There’s a concern that with the resolutely ordinary cover Nick Maandag has remained true to his intentions at the cost of alienating a prospective audience. In one way the cover exactly represents the content, as the longest of Maandag’s three stories stars Richard Wadsworth, a dull, middle-aged philosophy lecturer. The cover reflects his innately boring personality with a life to match, Maandag’s drily observant tone, and obliquely, that Wadsworth is a step apart. It sells the concept, but it doesn’t sell the comedy of misfortunes within, nor give any indication that the content is hilarious farce.
The title story darkly dissects how Wadsworth is entirely intellect accompanied by very little spontaneity or reason, at least when it comes to social situations. As per the sample art, again and again Nick Maandag exploits the comedy of contrasting Wadsworth’s analytical highbrow considerations with normal human life and expression. In this way it’s not too far removed from Viz’s ‘Mr. Logic’ strip, except that strip’s perpetual violent ending is replaced by personal embarrassment.
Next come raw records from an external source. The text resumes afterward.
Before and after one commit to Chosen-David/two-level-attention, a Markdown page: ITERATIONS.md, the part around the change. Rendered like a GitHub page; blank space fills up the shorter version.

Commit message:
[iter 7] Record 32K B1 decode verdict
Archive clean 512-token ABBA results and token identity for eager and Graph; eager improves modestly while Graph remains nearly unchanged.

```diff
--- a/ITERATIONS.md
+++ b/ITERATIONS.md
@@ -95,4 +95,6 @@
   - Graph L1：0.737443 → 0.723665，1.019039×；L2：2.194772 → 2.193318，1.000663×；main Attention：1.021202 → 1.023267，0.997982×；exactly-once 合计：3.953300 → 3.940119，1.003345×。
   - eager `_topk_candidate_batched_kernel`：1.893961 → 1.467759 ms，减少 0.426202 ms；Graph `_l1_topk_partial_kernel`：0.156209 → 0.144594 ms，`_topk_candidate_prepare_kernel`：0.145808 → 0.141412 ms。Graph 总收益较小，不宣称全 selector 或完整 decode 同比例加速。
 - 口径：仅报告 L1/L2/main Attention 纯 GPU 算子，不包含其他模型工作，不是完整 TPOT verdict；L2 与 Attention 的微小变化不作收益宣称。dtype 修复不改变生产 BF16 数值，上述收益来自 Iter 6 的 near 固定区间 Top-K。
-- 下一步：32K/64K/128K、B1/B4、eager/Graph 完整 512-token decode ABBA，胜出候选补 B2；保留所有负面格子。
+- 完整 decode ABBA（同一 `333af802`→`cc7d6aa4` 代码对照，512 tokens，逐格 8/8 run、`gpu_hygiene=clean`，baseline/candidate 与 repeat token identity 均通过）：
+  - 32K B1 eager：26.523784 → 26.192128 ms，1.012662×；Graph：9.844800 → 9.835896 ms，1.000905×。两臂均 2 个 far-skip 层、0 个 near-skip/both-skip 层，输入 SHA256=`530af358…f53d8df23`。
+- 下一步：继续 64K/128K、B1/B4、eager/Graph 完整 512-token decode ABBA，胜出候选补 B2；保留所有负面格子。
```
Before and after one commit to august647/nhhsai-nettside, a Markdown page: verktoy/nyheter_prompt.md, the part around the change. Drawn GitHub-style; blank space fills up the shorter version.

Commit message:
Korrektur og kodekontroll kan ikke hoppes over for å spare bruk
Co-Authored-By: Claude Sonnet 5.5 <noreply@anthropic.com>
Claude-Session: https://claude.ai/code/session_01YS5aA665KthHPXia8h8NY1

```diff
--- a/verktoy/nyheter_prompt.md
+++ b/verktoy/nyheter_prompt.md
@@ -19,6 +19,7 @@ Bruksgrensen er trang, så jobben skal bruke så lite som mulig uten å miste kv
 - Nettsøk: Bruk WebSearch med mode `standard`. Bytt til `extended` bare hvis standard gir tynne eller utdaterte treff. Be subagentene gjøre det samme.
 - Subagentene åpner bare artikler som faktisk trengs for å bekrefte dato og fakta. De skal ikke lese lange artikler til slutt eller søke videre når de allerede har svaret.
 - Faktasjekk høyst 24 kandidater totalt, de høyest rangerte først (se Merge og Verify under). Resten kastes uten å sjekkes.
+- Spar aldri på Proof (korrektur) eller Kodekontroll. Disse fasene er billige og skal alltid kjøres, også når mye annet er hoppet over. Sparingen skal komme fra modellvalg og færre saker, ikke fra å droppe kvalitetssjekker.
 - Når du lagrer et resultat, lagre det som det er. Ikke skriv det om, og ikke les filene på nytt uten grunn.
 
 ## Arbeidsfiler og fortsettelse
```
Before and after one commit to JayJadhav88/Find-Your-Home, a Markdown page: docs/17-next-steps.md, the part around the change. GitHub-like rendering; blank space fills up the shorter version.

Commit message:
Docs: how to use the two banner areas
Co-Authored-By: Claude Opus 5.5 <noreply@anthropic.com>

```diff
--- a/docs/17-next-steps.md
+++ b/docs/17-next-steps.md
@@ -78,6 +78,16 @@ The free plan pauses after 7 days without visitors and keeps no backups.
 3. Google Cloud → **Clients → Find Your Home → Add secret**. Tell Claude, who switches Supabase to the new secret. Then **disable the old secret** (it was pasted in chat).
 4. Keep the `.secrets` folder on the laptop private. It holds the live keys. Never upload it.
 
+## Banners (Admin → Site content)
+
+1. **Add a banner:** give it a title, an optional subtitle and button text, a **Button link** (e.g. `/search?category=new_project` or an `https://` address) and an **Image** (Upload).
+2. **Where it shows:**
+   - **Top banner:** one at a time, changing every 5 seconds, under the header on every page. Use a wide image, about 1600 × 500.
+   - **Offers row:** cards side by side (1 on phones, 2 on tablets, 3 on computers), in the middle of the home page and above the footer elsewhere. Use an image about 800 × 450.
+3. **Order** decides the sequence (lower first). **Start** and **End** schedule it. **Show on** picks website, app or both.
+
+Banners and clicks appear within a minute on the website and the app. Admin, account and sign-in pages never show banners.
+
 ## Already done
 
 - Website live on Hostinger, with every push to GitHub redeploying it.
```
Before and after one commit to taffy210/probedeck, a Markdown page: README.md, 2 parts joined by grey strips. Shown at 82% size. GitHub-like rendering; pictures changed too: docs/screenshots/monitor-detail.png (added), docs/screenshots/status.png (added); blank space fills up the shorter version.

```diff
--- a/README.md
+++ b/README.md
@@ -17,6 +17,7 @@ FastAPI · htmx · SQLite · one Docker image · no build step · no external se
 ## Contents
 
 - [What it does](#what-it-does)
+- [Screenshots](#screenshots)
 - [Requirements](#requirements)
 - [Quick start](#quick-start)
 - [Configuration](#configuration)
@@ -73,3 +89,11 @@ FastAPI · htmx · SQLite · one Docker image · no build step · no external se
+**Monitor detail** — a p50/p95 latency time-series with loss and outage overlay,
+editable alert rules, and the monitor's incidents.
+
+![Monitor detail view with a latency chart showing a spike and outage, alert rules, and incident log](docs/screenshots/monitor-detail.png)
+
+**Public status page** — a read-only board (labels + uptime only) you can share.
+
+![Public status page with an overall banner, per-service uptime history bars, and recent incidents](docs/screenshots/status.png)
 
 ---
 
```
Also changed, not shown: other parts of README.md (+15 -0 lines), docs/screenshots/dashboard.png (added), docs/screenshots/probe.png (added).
In the manner of Father Ted’s mysterious exile to Craggy Island, references are made to Wadsworth having to leave his previous post, without supplying the specifics, which is the best way.
Around halfway through, Wadsworth has a transformative experience that activates previously dormant areas of his mind, and while positive in one respect, it only leads to more problems. There’s no love or sentimentality as Maandag mercilessly runs his victim through a succession of personal disasters knowing the root of humour is someone else’s misfortune. The deliberately rigid cartooning adds to the joke.
Wadsworth’s follies occupy around half the book, with ‘Night School’ and ‘The Disciple’ supplying almost all the remainder. They follow the tone of Maandag’s opener in presenting compliant people who’ll obey the most ridiculous instructions. The Fire Chief turns up at the night school just as initiative is being discussed. Part of the joke is that those concerned have none, to which Maandag adds surreal intrusions. These also occur in the Buddhist retreat where enforced celibacy is taking its toll on the adherents. In the form of bonus content Maandag supplies ten four-panel gag strips on the inside covers, featuring the same unexpected humour in more compact form.
Let’s hope the joke of the cover isn’t too subtle, as this is a selection of deliberately crude and very funny, occasionally laugh out loud, stories.